Tunisian Salafists have attacked the last working bar in the town of Sidi Bouzid, birthplace of the Arab Spring. Islamists committed to a ban on alcohol, smashed bottles of liquor.
Although alcohol is legal in Tunisia it is becoming a source of tension as Islamic extremists, intent on imposing Sharia law, vehemently oppose it.
Since May Islamic extremists, comprised of Sunni Salafists, have forcefully shut down businesses in the southern Tunisian town of Sidi Bouzid that sell alcohol. Al Alarbiya reported that on Monday extremists raided the last working bar in the town, in the Hotel Horchani.
Smashing bottles of alcohol and chasing customers away, the activists shouted “Al-Saharab haram” (drinking is a sin). All Africa reported there was no intervention by security forces as Islamists destroyed hotel property.
Amnesty International reported four people, including a journalist, were arrested on August 5 for drinking alcohol on a beach. They face charges of moral offences. The case represents the eradication of personal liberties in Tunisia since the rise to power of the Islamic Ennahada party.
NPR visited Sidi Bouzid in June and reported on the restrictions being imposed on the town by Islamists, including the burning of the home of a liquor store owner.
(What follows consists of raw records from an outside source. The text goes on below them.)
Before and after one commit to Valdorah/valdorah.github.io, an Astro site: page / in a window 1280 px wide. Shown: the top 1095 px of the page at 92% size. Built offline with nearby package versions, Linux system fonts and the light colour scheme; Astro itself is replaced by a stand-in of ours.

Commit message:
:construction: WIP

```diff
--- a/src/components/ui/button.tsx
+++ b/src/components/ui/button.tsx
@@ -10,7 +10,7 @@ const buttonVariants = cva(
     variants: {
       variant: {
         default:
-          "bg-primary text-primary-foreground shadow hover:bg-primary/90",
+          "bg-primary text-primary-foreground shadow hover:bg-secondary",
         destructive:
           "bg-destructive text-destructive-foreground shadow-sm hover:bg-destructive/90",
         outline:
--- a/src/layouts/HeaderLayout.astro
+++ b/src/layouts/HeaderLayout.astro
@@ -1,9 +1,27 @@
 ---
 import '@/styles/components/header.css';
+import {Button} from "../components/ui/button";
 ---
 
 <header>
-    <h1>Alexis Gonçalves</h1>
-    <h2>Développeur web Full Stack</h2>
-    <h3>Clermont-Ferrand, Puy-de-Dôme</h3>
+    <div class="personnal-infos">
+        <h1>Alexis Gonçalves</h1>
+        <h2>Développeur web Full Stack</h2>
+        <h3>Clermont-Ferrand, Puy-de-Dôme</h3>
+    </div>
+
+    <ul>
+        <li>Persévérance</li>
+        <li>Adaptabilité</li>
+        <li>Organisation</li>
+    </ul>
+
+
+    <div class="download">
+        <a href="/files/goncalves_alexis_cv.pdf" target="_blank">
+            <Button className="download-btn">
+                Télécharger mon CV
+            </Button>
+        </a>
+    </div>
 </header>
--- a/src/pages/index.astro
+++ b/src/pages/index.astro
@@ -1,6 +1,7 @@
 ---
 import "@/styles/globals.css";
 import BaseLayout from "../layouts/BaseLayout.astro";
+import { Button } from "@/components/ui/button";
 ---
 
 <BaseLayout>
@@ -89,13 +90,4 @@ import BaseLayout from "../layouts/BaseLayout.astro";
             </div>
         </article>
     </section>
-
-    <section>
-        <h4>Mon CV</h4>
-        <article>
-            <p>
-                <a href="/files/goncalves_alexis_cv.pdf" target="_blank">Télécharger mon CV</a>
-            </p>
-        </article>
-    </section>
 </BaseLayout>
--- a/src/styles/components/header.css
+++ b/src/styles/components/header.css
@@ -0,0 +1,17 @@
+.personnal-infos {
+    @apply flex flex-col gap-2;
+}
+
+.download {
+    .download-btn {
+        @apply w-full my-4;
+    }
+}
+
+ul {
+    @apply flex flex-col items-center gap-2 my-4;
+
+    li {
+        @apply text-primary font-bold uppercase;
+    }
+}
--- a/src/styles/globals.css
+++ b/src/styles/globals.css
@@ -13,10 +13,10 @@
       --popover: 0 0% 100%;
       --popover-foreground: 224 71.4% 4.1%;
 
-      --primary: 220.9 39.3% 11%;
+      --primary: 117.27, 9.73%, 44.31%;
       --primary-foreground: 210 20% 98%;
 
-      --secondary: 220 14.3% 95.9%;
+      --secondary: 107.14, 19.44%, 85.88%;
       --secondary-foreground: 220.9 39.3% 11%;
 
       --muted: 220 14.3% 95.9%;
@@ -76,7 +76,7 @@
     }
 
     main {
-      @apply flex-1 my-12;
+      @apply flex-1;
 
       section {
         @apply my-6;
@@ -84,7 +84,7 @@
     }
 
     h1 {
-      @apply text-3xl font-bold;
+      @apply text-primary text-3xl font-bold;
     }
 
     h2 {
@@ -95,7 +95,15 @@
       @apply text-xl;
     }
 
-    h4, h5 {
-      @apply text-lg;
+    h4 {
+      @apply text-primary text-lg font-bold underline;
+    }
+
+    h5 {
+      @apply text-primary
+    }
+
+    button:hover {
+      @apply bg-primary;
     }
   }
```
NRP quoted political activist Ramy Sghayer who spoke of the Islamists forcing alcohol off the menu.
He said "I respect these people as citizens that have the right, for example, to exist. But I don't respect their ideas because we want our country to advance, not to go back in history." He went on to say the Islamists are destroying his dream of a free Tunisia.